- _Task item_
Every entry is to be printed again precisely as given.
━━━ Material for this exercise
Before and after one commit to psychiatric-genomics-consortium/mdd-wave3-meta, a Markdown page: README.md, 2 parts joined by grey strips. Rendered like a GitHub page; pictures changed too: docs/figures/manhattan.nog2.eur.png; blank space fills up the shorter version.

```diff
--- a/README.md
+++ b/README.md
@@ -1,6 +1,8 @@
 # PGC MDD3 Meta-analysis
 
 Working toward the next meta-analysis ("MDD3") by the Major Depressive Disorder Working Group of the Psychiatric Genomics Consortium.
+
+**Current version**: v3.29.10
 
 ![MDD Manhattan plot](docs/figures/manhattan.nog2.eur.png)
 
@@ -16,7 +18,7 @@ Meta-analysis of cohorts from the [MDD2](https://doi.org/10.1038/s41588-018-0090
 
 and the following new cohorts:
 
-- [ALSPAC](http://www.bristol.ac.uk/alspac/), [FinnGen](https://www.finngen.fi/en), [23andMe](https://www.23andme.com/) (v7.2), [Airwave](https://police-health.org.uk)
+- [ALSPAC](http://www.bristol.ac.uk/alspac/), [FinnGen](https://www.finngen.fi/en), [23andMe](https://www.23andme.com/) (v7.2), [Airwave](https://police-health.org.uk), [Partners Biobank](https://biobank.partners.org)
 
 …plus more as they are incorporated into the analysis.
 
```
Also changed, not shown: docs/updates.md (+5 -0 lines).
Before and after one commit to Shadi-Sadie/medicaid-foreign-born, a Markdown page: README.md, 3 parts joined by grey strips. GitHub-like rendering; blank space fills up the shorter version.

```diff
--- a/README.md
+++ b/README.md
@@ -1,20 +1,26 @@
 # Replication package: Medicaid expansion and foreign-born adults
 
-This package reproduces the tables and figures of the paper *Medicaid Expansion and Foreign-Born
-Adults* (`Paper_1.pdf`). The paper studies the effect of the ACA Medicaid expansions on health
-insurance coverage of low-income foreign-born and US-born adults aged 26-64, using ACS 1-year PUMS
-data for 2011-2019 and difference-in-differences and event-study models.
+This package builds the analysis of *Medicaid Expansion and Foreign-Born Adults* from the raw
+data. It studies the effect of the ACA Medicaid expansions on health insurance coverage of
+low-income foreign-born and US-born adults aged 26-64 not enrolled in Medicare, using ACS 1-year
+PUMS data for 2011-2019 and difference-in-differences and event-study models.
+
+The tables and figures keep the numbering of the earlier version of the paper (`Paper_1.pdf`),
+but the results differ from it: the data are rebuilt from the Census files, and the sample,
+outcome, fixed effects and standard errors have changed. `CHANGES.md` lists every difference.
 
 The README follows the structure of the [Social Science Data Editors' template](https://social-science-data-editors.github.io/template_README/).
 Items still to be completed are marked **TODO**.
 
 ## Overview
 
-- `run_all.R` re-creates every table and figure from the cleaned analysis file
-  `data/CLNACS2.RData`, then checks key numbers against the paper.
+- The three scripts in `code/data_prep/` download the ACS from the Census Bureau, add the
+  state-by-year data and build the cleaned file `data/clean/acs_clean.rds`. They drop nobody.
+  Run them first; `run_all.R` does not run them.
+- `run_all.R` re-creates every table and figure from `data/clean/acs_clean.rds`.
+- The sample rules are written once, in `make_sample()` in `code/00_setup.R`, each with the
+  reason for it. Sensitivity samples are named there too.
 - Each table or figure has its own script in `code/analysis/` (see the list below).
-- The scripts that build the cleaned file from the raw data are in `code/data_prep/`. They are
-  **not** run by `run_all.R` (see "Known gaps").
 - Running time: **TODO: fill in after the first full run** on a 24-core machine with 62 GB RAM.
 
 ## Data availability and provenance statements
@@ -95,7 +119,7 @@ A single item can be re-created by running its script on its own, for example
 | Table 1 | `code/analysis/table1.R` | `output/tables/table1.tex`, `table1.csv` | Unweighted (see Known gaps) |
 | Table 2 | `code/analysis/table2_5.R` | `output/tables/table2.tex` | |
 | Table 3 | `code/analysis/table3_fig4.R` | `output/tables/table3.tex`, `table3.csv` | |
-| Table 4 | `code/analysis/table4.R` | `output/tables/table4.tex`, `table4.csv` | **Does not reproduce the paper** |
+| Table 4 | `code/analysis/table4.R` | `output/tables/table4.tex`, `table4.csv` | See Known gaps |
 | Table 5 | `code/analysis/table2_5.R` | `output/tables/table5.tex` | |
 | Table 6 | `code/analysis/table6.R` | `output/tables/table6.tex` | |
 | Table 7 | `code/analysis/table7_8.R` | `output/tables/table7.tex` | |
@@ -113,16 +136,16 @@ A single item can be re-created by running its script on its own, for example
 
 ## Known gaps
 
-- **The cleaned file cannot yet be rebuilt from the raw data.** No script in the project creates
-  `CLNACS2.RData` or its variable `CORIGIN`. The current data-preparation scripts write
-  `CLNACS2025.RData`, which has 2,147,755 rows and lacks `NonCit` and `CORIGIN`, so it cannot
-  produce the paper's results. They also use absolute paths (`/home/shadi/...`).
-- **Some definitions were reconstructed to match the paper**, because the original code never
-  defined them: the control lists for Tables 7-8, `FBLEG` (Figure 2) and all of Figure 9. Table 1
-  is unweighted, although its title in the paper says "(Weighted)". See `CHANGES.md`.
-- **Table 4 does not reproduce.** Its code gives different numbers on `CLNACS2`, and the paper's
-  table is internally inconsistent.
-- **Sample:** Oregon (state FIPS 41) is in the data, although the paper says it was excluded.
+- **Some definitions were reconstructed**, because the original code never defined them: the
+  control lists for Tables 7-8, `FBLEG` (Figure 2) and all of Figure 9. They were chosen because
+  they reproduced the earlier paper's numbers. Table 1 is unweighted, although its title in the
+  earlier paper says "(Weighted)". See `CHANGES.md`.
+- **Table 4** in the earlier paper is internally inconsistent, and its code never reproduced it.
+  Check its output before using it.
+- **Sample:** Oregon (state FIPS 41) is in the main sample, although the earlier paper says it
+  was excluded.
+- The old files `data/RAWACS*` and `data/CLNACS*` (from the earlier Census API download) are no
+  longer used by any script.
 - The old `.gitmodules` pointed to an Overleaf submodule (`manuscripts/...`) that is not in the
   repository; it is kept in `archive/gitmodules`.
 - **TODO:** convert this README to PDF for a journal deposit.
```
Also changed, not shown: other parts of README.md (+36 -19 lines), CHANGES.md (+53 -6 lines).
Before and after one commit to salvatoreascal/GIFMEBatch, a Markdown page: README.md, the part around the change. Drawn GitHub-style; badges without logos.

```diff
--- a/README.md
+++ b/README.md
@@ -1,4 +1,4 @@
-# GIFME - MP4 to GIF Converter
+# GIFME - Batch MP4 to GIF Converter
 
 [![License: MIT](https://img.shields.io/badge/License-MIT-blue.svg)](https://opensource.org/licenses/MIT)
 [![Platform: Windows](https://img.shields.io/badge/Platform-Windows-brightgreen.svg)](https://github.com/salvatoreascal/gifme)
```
━━━━━━
- _Answer area_
Before and after one commit to psychiatric-genomics-consortium/mdd-wave3-meta, a Markdown page: README.md, 2 parts joined by grey strips. Rendered like a GitHub page; pictures changed too: docs/figures/manhattan.nog2.eur.png; blank space fills up the shorter version.

```diff
--- a/README.md
+++ b/README.md
@@ -1,6 +1,8 @@
 # PGC MDD3 Meta-analysis
 
 Working toward the next meta-analysis ("MDD3") by the Major Depressive Disorder Working Group of the Psychiatric Genomics Consortium.
+
+**Current version**: v3.29.10
 
 ![MDD Manhattan plot](docs/figures/manhattan.nog2.eur.png)
 
@@ -16,7 +18,7 @@ Meta-analysis of cohorts from the [MDD2](https://doi.org/10.1038/s41588-018-0090
 
 and the following new cohorts:
 
-- [ALSPAC](http://www.bristol.ac.uk/alspac/), [FinnGen](https://www.finngen.fi/en), [23andMe](https://www.23andme.com/) (v7.2), [Airwave](https://police-health.org.uk)
+- [ALSPAC](http://www.bristol.ac.uk/alspac/), [FinnGen](https://www.finngen.fi/en), [23andMe](https://www.23andme.com/) (v7.2), [Airwave](https://police-health.org.uk), [Partners Biobank](https://biobank.partners.org)
 
 …plus more as they are incorporated into the analysis.
 
```
Also changed, not shown: docs/updates.md (+5 -0 lines).
Before and after one commit to Shadi-Sadie/medicaid-foreign-born, a Markdown page: README.md, 3 parts joined by grey strips. GitHub-like rendering; blank space fills up the shorter version.

```diff
--- a/README.md
+++ b/README.md
@@ -1,20 +1,26 @@
 # Replication package: Medicaid expansion and foreign-born adults
 
-This package reproduces the tables and figures of the paper *Medicaid Expansion and Foreign-Born
-Adults* (`Paper_1.pdf`). The paper studies the effect of the ACA Medicaid expansions on health
-insurance coverage of low-income foreign-born and US-born adults aged 26-64, using ACS 1-year PUMS
-data for 2011-2019 and difference-in-differences and event-study models.
+This package builds the analysis of *Medicaid Expansion and Foreign-Born Adults* from the raw
+data. It studies the effect of the ACA Medicaid expansions on health insurance coverage of
+low-income foreign-born and US-born adults aged 26-64 not enrolled in Medicare, using ACS 1-year
+PUMS data for 2011-2019 and difference-in-differences and event-study models.
+
+The tables and figures keep the numbering of the earlier version of the paper (`Paper_1.pdf`),
+but the results differ from it: the data are rebuilt from the Census files, and the sample,
+outcome, fixed effects and standard errors have changed. `CHANGES.md` lists every difference.
 
 The README follows the structure of the [Social Science Data Editors' template](https://social-science-data-editors.github.io/template_README/).
 Items still to be completed are marked **TODO**.
 
 ## Overview
 
-- `run_all.R` re-creates every table and figure from the cleaned analysis file
-  `data/CLNACS2.RData`, then checks key numbers against the paper.
+- The three scripts in `code/data_prep/` download the ACS from the Census Bureau, add the
+  state-by-year data and build the cleaned file `data/clean/acs_clean.rds`. They drop nobody.
+  Run them first; `run_all.R` does not run them.
+- `run_all.R` re-creates every table and figure from `data/clean/acs_clean.rds`.
+- The sample rules are written once, in `make_sample()` in `code/00_setup.R`, each with the
+  reason for it. Sensitivity samples are named there too.
 - Each table or figure has its own script in `code/analysis/` (see the list below).
-- The scripts that build the cleaned file from the raw data are in `code/data_prep/`. They are
-  **not** run by `run_all.R` (see "Known gaps").
 - Running time: **TODO: fill in after the first full run** on a 24-core machine with 62 GB RAM.
 
 ## Data availability and provenance statements
@@ -95,7 +119,7 @@ A single item can be re-created by running its script on its own, for example
 | Table 1 | `code/analysis/table1.R` | `output/tables/table1.tex`, `table1.csv` | Unweighted (see Known gaps) |
 | Table 2 | `code/analysis/table2_5.R` | `output/tables/table2.tex` | |
 | Table 3 | `code/analysis/table3_fig4.R` | `output/tables/table3.tex`, `table3.csv` | |
-| Table 4 | `code/analysis/table4.R` | `output/tables/table4.tex`, `table4.csv` | **Does not reproduce the paper** |
+| Table 4 | `code/analysis/table4.R` | `output/tables/table4.tex`, `table4.csv` | See Known gaps |
 | Table 5 | `code/analysis/table2_5.R` | `output/tables/table5.tex` | |
 | Table 6 | `code/analysis/table6.R` | `output/tables/table6.tex` | |
 | Table 7 | `code/analysis/table7_8.R` | `output/tables/table7.tex` | |
@@ -113,16 +136,16 @@ A single item can be re-created by running its script on its own, for example
 
 ## Known gaps
 
-- **The cleaned file cannot yet be rebuilt from the raw data.** No script in the project creates
-  `CLNACS2.RData` or its variable `CORIGIN`. The current data-preparation scripts write
-  `CLNACS2025.RData`, which has 2,147,755 rows and lacks `NonCit` and `CORIGIN`, so it cannot
-  produce the paper's results. They also use absolute paths (`/home/shadi/...`).
-- **Some definitions were reconstructed to match the paper**, because the original code never
-  defined them: the control lists for Tables 7-8, `FBLEG` (Figure 2) and all of Figure 9. Table 1
-  is unweighted, although its title in the paper says "(Weighted)". See `CHANGES.md`.
-- **Table 4 does not reproduce.** Its code gives different numbers on `CLNACS2`, and the paper's
-  table is internally inconsistent.
-- **Sample:** Oregon (state FIPS 41) is in the data, although the paper says it was excluded.
+- **Some definitions were reconstructed**, because the original code never defined them: the
+  control lists for Tables 7-8, `FBLEG` (Figure 2) and all of Figure 9. They were chosen because
+  they reproduced the earlier paper's numbers. Table 1 is unweighted, although its title in the
+  earlier paper says "(Weighted)". See `CHANGES.md`.
+- **Table 4** in the earlier paper is internally inconsistent, and its code never reproduced it.
+  Check its output before using it.
+- **Sample:** Oregon (state FIPS 41) is in the main sample, although the earlier paper says it
+  was excluded.
+- The old files `data/RAWACS*` and `data/CLNACS*` (from the earlier Census API download) are no
+  longer used by any script.
 - The old `.gitmodules` pointed to an Overleaf submodule (`manuscripts/...`) that is not in the
   repository; it is kept in `archive/gitmodules`.
 - **TODO:** convert this README to PDF for a journal deposit.
```
Also changed, not shown: other parts of README.md (+36 -19 lines), CHANGES.md (+53 -6 lines).
Before and after one commit to salvatoreascal/GIFMEBatch, a Markdown page: README.md, the part around the change. Drawn GitHub-style; badges without logos.

```diff
--- a/README.md
+++ b/README.md
@@ -1,4 +1,4 @@
-# GIFME - MP4 to GIF Converter
+# GIFME - Batch MP4 to GIF Converter
 
 [![License: MIT](https://img.shields.io/badge/License-MIT-blue.svg)](https://opensource.org/licenses/MIT)
 [![Platform: Windows](https://img.shields.io/badge/Platform-Windows-brightgreen.svg)](https://github.com/salvatoreascal/gifme)
```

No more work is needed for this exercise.